Sunday was a day Florida Sen. Marco Rubio could finally smile. After struggling to maintain his message as the establishment choice with less-than impressive results on Super Tuesday and even worse outcomes on Saturday, Rubio was able to easily win a primary contest, albiet in Puerto Rico. The 71 percent win will give him 41 delegates for the weekend (having won all the delegates on Sunday and a handful of them on Saturday).
More importantly, the win will benefit him in the March 15 primary in Florida as the large Puerto Rican population in that state was paying close attention to what was going on. Rubio needs to win in Florida if he wants to stay alive throughout the remainder of the primary season.
Despite Losses, Clinton Rolls
Bernie Sanders appeared to have a really good weekend, winning Kansas, Nebraska and Maine, but Hillary Clinton was the big winner during the weekend with Sanders continuing to struggle in states with diverse voters.
Each of the Sanders wins were by margins greater than 15 percent, but the delegate math made it possible for Clinton to secure a large share of delegates for the three states, plus more than doubling the number of delegates in Louisiana. Despite the big wins for Sanders, he still remains off track for the nomination, having secured just 86 percent of those needed by this time in the primary. The biggest boon for Clinton was her continued victories from a broad coalition over voters in the Democratic Party, especially minority voters. With Mississippi, Michigan, Florida and North Carolina coming up in the next eight days, her 200-delegate lead could significantly widen.
Illinois Fires, Hires New Coach
Last year, the University of Illinois fired head coach Tim Beckman after an investigation over allegations of player mistreatment.
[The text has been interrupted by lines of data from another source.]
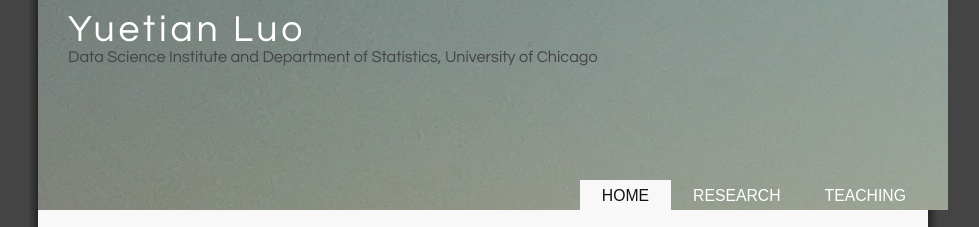
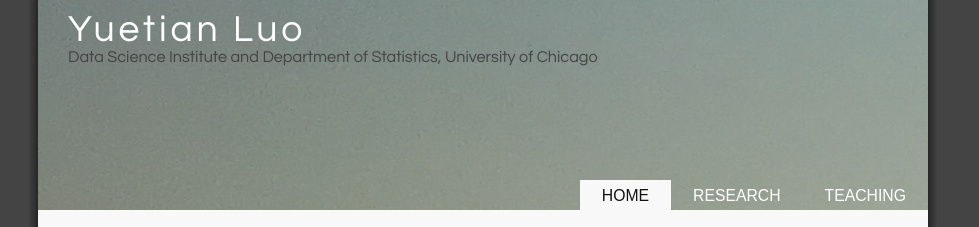
Before and after one commit to yuetianluo/yuetianluo.github.io, a plain HTML site: page index.html in a window 1280 px wide. Shown: the top 227 px of the page, without its empty margins (157-1136 px from the left). Drawn offline with Linux system fonts and the light colour scheme; grey boxes are pictures that could not be loaded.

Commit message:
change files

```diff
--- a/style/style.css
+++ b/style/style.css
@@ -84,7 +84,7 @@ ol li
   background: url(back.png) repeat-x;}
 
 #logo
-{ width: 910px;
+{ width: 890px;
   position: relative;
   height: 210px;
   background: url(mylogo.JPG) no-repeat;}
```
Bill Cubit, the offensive coordinator, was tapped to be the interim head coach for the season, getting the nod as the permanent coach with a two-year deal worth $2.4 million.
Then, on Saturday, Cubit was let go by the school’s new athletic director Josh Whitman. Less than 24 hours later, former Tampa Bay Buccaneers head coach Lovie Smith was hired by the Illini with a six-year, $21-million contract, $2 million of that for each of his first two seasons.
Smith will become the first black head coach for either football or men’s basketball for the state school.
“Naming Lovie Smith as the Illinois head football coach is the first step in taking this program to a place of national prominence,” Whitman said in a statement.
Just over a month after winning his second Super Bowl, NFL quarterback Peyton Manning has decided to retire.
The five-time NFL MVP and future Hall-of-Famer informed the Denver Broncos of his decision Saturday afternoon. ESPN’s Chris Mortensen first broke the news that sent a flood of praise for the 18-year star. Manning will retire as the leader in passing touchdowns, passing yards and tied with Brett Favre for the most wins for a quarterback.
He first played for the Indianapolis Colts, leading them to a Super Bowl win in 2006 against the Chicago Bears. But a spinal fusion surgery forced him to miss the 2011 season. He then turned to the Broncos the next year and had one of the most historic seasons for a quarterback in 2013.
United CEO Announces Return
United CEO Oscar Munoz suffered a heart attack just a month after taking over his new job. Then, a few months later he had a heart transplant. Now, two months after massive surgery, Munoz is back at his desk, ready to turn around a company struggling to keep its customers and employees happy.
“I am thrilled to return full-time to a job and the employees I love,” Munoz said in a statement announcing his return over the weekend. The CEO replaced Jeff Smisek ammid a corruption investigation in New Jersey. At the time, Munoz’ elevation to the job brought confidence and relief for a company that had problems during its merger with Continental Airlines, with longer flight delays and even more ala carte charges to passengers. But his heart attack and subsequent transplant left the company worried for its future, a problem Munoz plans to rectify as quickly as possible.